Which lines of the data below hold "className"? Copy each of them.

### Data supplied:
===============

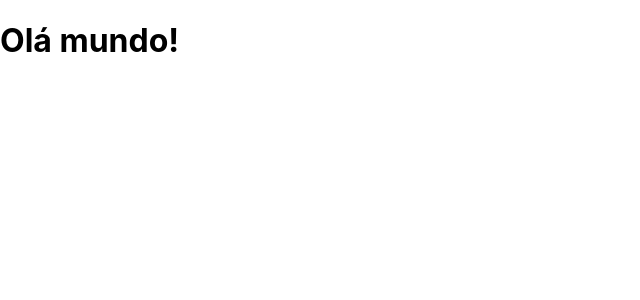
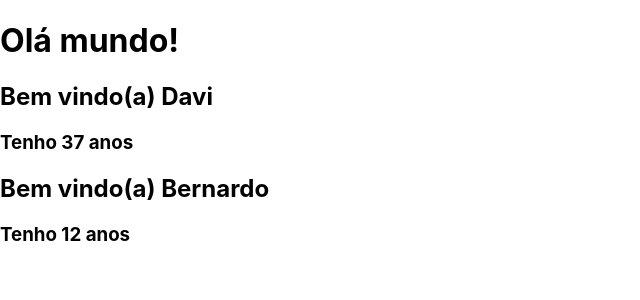
Before and after one commit to dnsdigitaltech/reactJS, a React (Create React App) app in the folder meusite/: page / in a window 1280 px wide. Shown: the top 300 px of the page, without its empty margins (0-640 px from the left). Built offline with nearby package versions, Linux system fonts and the light colour scheme.

Commit message:
Entendendo props e component

```diff
--- a/meusite/src/App.js
+++ b/meusite/src/App.js
@@ -1,9 +1,20 @@
 import React from 'react';
+
+const Bemvindo = (props) => {
+    return (
+        <div>
+            <h2>Bem vindo(a) {props.nome}</h2>
+            <h3>Tenho {props.idade} anos</h3>
+        </div>
+    )
+}
 
 function App(){
     return (
         <div>
             <h1>Olá mundo!</h1>
+            <Bemvindo nome ="Davi" idade="37"/>
+            <Bemvindo nome ="Bernardo" idade="12"/>
         </div>
     )
 }
```
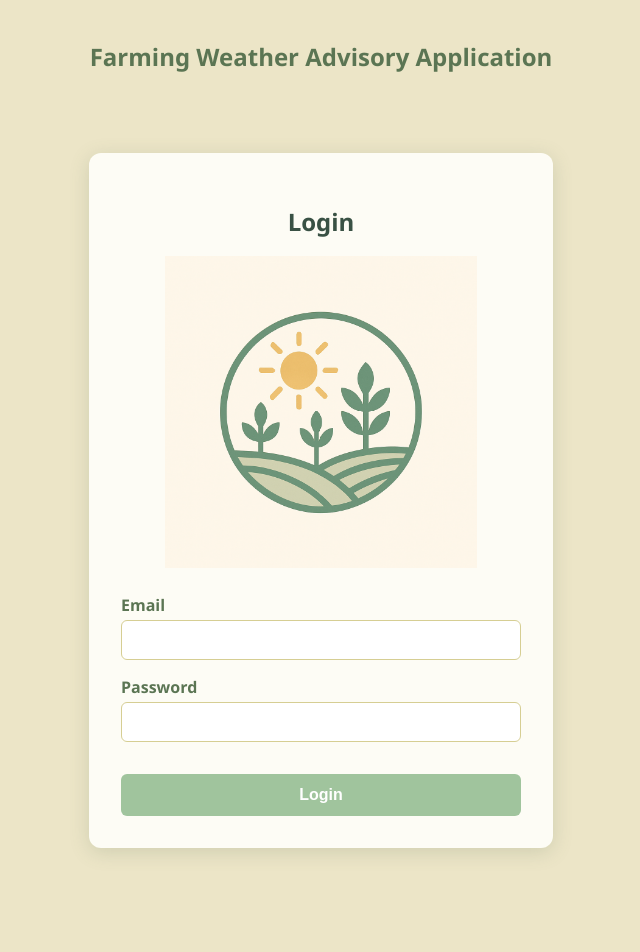
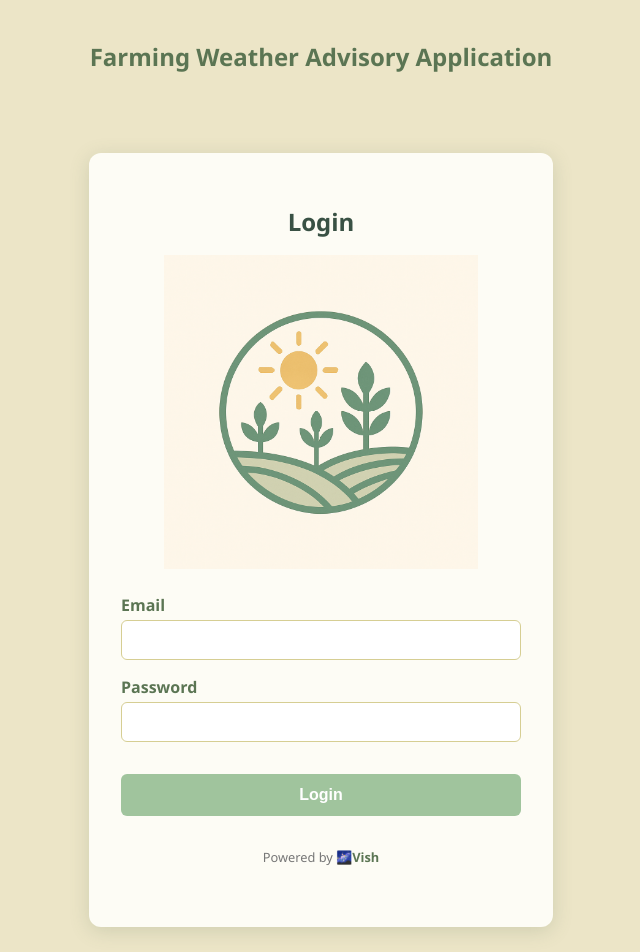
Before and after one commit to vish8426/farming-weather-advisory, a React (Vite) app: page / in a window 1280 px wide. Shown: the top 952 px of the page, without its empty margins (319-959 px from the left). Before the commit the page ends 928 px from the top, so only its background shows below. Built offline with nearby package versions, Linux system fonts and the light colour scheme; no server answers.

Commit message:
Added a Footer to Login Page

```diff
--- a/src/pages/Login.css
+++ b/src/pages/Login.css
@@ -52,6 +52,24 @@ body {
   font-size: 1.5rem;
   color: #5b7553;
   font-weight: bold;
+}
+
+.login-footer {
+  text-align: center;
+  font-size: 0.8rem;
+  color: #777;
+  margin-top: 2rem;
+  padding-bottom: 1rem;
+}
+
+.login-footer a {
+  color: #5b7553;
+  text-decoration: none;
+  font-weight: bold;
+}
+
+.login-footer a:hover {
+  text-decoration: underline;
 }
 
 .login-container {
--- a/src/pages/Login.tsx
+++ b/src/pages/Login.tsx
@@ -50,7 +50,9 @@ const Login: React.FC = () => {
 
             <div className='login-container'>
                 <h2>Login</h2>
+
                 <img src={logo} alt="App Logo" className="login-logo" />
+
                 <form onSubmit={handleLogin} className='login-form'>
                     <label>Email</label>
                     <input
@@ -72,6 +74,10 @@ const Login: React.FC = () => {
 
                     <button type='submit'>Login</button>
                 </form>
+
+                <footer className='login-footer'>
+                    <p>Powered by 🌌<a href="https://github.com/vish8426" target="_blank" rel="noopener noreferrer">Vish</a></p>
+                </footer>
             </div>
         </>
     );
```
Also changed, not shown: 1 other file (tests, documents, lock files or other folders).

===============

### Solution to this exercise:
             <div className='login-container'>
                 <img src={logo} alt="App Logo" className="login-logo" />
                 <form onSubmit={handleLogin} className='login-form'>
+                <footer className='login-footer'>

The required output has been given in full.